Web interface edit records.
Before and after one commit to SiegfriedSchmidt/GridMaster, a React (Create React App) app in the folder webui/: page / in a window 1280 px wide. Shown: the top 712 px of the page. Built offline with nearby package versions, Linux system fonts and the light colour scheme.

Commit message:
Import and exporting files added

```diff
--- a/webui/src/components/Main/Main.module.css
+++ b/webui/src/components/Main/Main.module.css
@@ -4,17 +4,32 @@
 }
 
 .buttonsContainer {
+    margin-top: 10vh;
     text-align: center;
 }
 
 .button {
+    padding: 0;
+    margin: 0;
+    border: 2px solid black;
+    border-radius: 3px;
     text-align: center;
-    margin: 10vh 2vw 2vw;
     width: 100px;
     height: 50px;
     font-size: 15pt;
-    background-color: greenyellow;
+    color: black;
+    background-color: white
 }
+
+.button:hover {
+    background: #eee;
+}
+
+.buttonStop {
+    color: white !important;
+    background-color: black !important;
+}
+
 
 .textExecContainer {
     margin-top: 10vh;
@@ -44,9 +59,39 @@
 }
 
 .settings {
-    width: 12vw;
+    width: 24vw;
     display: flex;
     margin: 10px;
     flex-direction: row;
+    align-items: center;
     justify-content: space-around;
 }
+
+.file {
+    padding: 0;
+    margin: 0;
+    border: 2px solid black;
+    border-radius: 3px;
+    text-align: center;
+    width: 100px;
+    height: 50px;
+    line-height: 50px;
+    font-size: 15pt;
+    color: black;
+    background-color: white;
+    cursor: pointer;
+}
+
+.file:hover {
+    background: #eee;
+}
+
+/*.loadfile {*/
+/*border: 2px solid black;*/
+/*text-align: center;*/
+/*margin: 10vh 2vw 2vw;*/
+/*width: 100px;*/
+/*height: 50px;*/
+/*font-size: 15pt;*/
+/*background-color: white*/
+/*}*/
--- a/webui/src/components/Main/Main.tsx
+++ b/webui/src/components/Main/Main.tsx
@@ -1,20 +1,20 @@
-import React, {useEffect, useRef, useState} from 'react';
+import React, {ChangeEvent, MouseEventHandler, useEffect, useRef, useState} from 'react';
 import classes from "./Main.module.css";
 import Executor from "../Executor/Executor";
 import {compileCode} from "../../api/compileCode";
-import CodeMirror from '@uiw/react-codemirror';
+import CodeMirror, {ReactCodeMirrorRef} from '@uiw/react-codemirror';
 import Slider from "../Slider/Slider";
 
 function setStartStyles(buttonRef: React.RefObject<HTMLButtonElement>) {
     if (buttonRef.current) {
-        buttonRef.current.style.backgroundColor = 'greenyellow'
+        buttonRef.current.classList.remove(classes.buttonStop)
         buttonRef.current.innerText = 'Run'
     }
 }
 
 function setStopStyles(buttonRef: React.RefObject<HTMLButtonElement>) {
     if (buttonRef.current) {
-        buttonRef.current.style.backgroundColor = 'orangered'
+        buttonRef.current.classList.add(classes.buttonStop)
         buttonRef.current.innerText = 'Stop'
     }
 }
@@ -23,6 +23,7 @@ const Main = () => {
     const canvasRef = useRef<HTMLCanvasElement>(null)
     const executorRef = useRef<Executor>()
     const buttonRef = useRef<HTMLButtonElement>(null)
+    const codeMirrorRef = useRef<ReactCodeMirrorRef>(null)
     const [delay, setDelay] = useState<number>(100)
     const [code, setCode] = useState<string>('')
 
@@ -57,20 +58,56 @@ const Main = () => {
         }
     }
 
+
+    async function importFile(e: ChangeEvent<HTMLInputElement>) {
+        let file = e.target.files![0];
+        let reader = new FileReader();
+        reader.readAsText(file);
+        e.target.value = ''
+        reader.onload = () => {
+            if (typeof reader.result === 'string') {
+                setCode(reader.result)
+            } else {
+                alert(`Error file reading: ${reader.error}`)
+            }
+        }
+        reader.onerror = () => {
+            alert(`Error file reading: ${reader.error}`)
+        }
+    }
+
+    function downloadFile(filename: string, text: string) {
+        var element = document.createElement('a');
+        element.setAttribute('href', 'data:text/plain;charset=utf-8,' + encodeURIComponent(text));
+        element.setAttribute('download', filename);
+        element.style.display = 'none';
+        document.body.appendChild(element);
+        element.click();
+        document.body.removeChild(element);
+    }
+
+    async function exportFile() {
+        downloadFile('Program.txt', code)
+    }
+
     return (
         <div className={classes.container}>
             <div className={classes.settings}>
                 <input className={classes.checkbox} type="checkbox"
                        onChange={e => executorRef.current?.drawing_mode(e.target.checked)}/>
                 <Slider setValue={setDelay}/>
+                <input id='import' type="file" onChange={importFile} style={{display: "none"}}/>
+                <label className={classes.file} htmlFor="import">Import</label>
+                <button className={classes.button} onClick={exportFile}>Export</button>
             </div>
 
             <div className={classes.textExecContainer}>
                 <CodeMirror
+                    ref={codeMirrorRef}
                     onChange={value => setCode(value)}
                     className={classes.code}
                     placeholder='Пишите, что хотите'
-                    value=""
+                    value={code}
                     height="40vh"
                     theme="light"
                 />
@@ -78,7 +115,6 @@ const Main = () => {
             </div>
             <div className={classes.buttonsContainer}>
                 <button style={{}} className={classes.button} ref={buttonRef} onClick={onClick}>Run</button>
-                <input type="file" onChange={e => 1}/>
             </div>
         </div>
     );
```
...
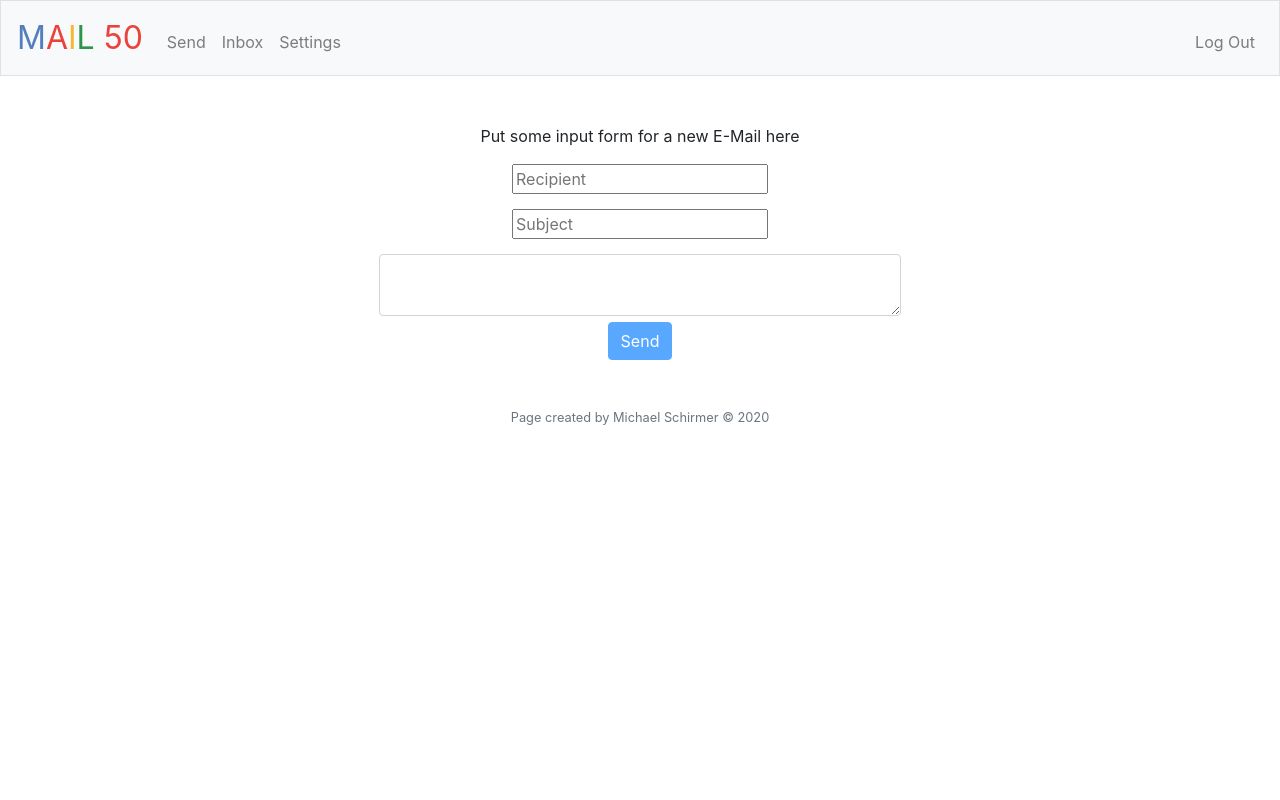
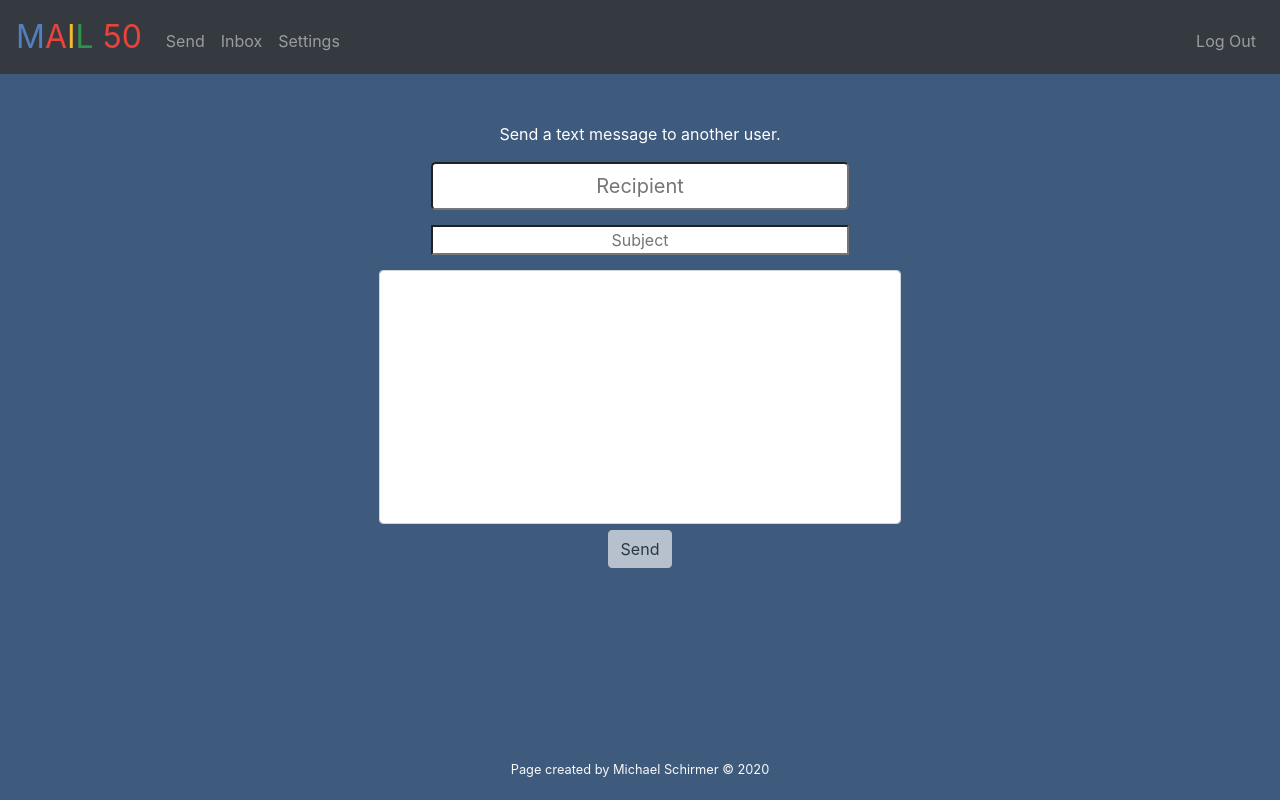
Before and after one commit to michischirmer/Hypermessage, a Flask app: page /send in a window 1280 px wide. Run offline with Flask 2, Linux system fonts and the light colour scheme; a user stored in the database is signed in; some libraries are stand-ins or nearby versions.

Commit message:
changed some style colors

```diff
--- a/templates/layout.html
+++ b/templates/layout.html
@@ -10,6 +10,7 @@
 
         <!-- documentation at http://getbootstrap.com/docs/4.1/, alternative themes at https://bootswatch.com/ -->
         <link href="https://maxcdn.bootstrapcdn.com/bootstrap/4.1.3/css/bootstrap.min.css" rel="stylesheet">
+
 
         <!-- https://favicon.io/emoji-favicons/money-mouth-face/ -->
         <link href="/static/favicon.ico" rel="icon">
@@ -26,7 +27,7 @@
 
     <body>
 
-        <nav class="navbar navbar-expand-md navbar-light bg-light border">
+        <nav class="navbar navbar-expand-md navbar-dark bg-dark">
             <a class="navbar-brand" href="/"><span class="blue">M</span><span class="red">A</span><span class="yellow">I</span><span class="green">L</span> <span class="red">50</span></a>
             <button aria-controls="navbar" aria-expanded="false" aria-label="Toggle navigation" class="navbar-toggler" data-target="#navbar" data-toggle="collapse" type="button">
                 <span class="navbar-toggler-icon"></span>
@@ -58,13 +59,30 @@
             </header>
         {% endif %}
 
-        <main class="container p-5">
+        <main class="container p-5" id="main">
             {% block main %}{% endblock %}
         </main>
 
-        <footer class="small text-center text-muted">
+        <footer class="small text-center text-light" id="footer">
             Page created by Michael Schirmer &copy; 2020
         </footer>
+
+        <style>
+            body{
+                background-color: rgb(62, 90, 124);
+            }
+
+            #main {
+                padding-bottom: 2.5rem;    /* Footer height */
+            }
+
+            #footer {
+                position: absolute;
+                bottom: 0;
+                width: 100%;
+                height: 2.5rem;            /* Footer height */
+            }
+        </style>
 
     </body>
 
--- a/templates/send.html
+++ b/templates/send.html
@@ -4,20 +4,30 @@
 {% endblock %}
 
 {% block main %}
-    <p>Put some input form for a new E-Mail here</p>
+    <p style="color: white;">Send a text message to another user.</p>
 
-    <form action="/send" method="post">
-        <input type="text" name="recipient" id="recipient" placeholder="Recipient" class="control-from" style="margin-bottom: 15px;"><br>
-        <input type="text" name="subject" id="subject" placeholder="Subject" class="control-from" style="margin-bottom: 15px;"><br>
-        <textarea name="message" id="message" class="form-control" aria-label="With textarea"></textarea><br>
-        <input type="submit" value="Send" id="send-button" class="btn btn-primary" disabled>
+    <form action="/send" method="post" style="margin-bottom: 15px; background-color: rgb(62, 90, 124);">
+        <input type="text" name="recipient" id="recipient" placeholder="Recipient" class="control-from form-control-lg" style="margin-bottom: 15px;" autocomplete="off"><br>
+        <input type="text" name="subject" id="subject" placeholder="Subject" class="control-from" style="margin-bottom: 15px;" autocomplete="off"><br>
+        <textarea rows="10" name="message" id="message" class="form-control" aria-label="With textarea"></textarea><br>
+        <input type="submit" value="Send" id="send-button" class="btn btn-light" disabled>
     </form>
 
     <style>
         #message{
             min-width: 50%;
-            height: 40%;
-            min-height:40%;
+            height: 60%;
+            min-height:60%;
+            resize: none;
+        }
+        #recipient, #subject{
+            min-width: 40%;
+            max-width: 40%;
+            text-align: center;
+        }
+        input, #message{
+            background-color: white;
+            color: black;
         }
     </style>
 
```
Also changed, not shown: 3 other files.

Task prompt. Work out how many lines of the entries contain the word "useRef", and answer with that number alone.

Output of the exercise. 6